I love Jack Reacher stories, but even I have to admit there isn’t much about Jack that makes me care about him personally in most of the stories. Of course, I want him to triumph over the bad guys, but there’s very little character development to make me care about him. The Jack Reacher stories that stick with me, are the rare ones that show him in relationships: with Sgt Neagley (whose personal issues are more compelling than Reacher’s,) his father or brother. Too bad those stories are in the minority. And when Reacher has sex with a woman, it’s just about the sex, with no emotional involvement and I find that a waste of words. How much more compelling are Tom Clancy’s Jack Ryan, Michael Connelly’s Harry Bosch and W.E.B. Griffin’s Matt Payne, all of whom have issues with their bosses and love relationships that give them depth and make them captivating characters we not only care about while reading the book, but remember them long after we turn the last page.

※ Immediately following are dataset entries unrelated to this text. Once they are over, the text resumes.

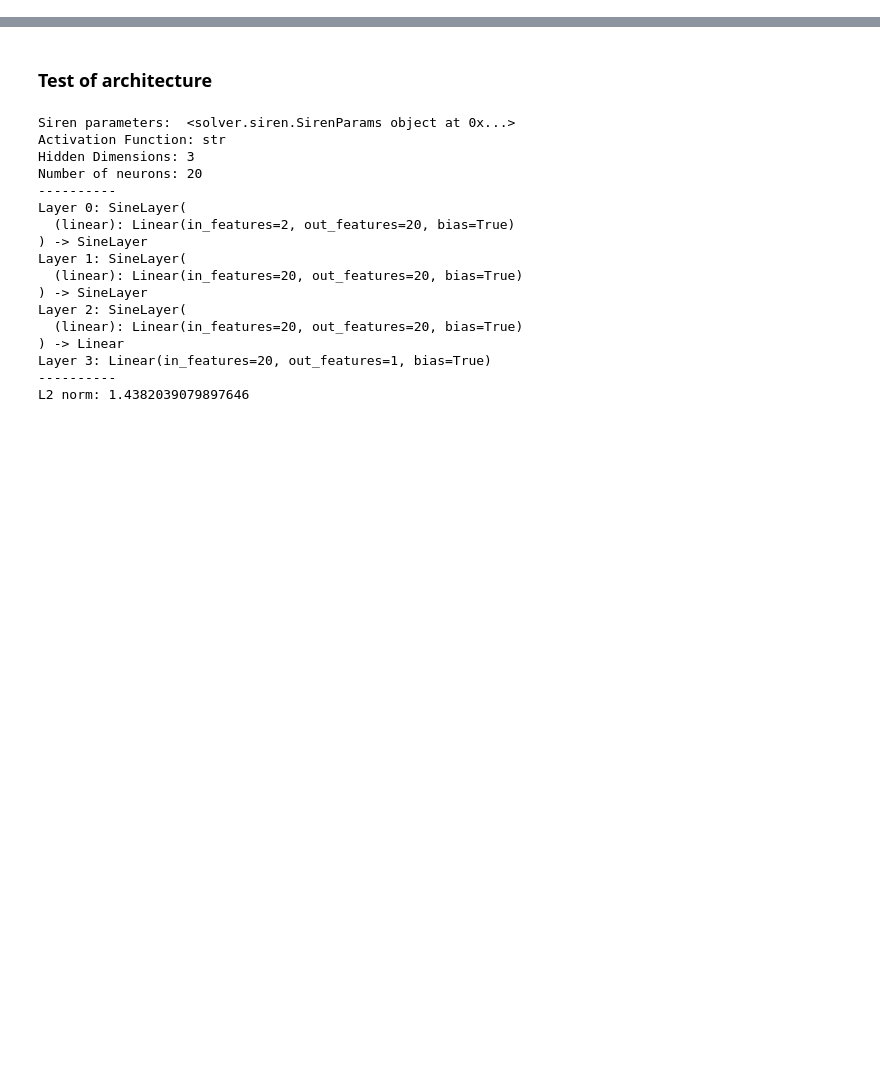
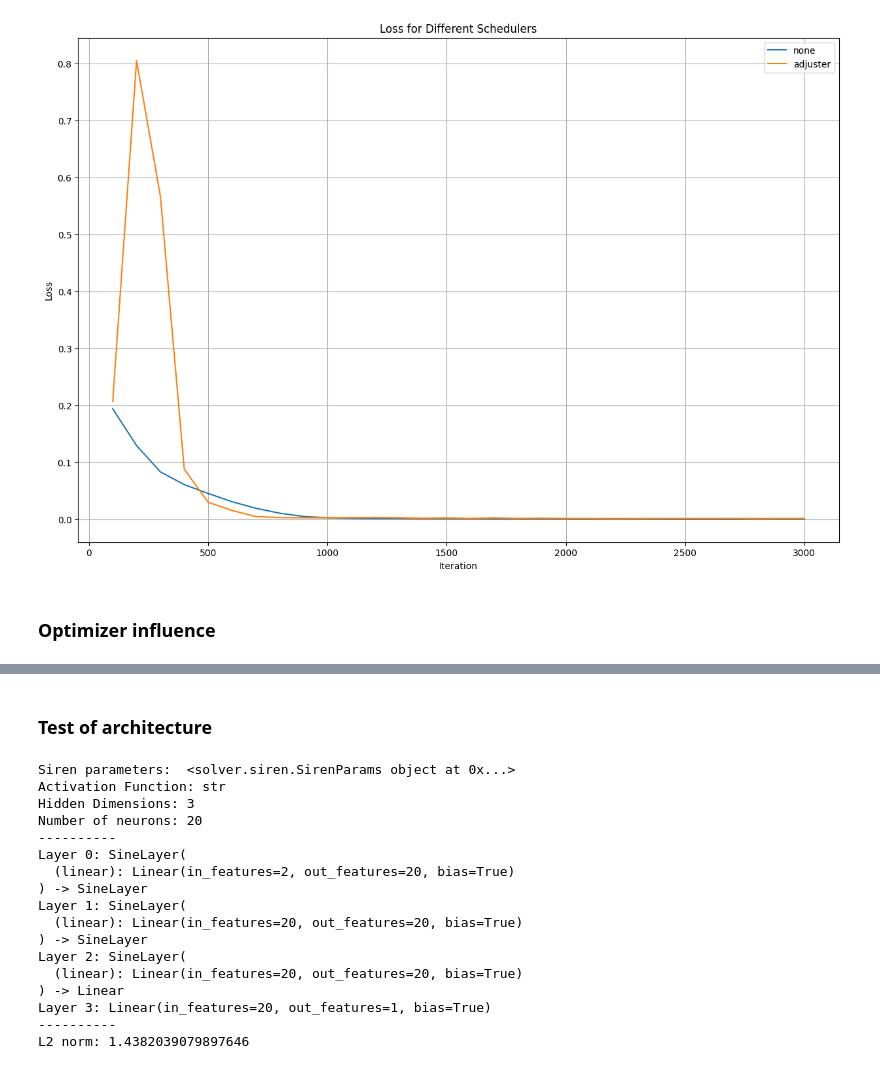
Before and after one commit to DikovAlexandr/PINN, a Jupyter notebook: TestPINN.ipynb, the cells around one changed output, grey strips where cells are left out. Drawn from its saved outputs; the diff is of its cells as text; code cells hidden in the pictures; blank space fills up the shorter version.

```diff
--- a/TestPINN.ipynb
+++ b/TestPINN.ipynb
@@ -109,0 +172,31 @@ problem = conditions.Problem(initial_conditions, boundary_conditions,
+# %%
+def plot_scheduler_loss(output_path):
+    files = os.listdir(output_path)
+    scheduler_files = [file for file in files if file.endswith('.csv')]
+    schedulers_data = {}
+
+    for file_name in scheduler_files:
+        scheduler_name = file_name.split('_')[-1].split('.')[0]
+        file_path = os.path.join(output_path, file_name)
+        with open(file_path, 'r') as file:
+            data = [tuple(map(float, line.strip().split(', '))) for line in file]
+            schedulers_data[scheduler_name] = data
+
+    plt.figure(figsize=(15, 10))
+    for scheduler_name, data in schedulers_data.items():
+        iterations, losses = zip(*data)
+        plt.plot(iterations, losses, label=scheduler_name)
+
+    plt.xlabel('Iteration')
+    plt.ylabel('Loss')
+    plt.title('Loss for Different Schedulers')
+    plt.legend()
+    plt.grid(True)
+    plt.savefig(os.path.join(output_path, 'scheduler_loss.png'))
+    plt.show()
+# %%
+plot_scheduler_loss('out')
+# %% [output]
+[figure, added]
+# %% [markdown]
+### Optimizer influence
```
Also changed, not shown: parts of 19 cells of this notebook, 3 other files.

So, my conclusion as I’ve considered this question is that sex and love, are like the spice of life. Too much sugar and you have a Hallmark story that’s okay but not very memorable, or too much sex with no emotional context and it’s very close to porn and equally unmemorable. I want to have my characters find love whether they are involved in chasing bad guys or teaching kindergarten and I want to enjoy all the falling in love experience, including the sex. But a few drops of vanilla or a teaspoon of spice is all it takes to make a cookie scrumptious, not a whole cup. It’s the same with the books I read and the ones I write.
How about these other authors? How do they approach sex and love in their books?
Dr. Bob Rich
Rhobin L Courtright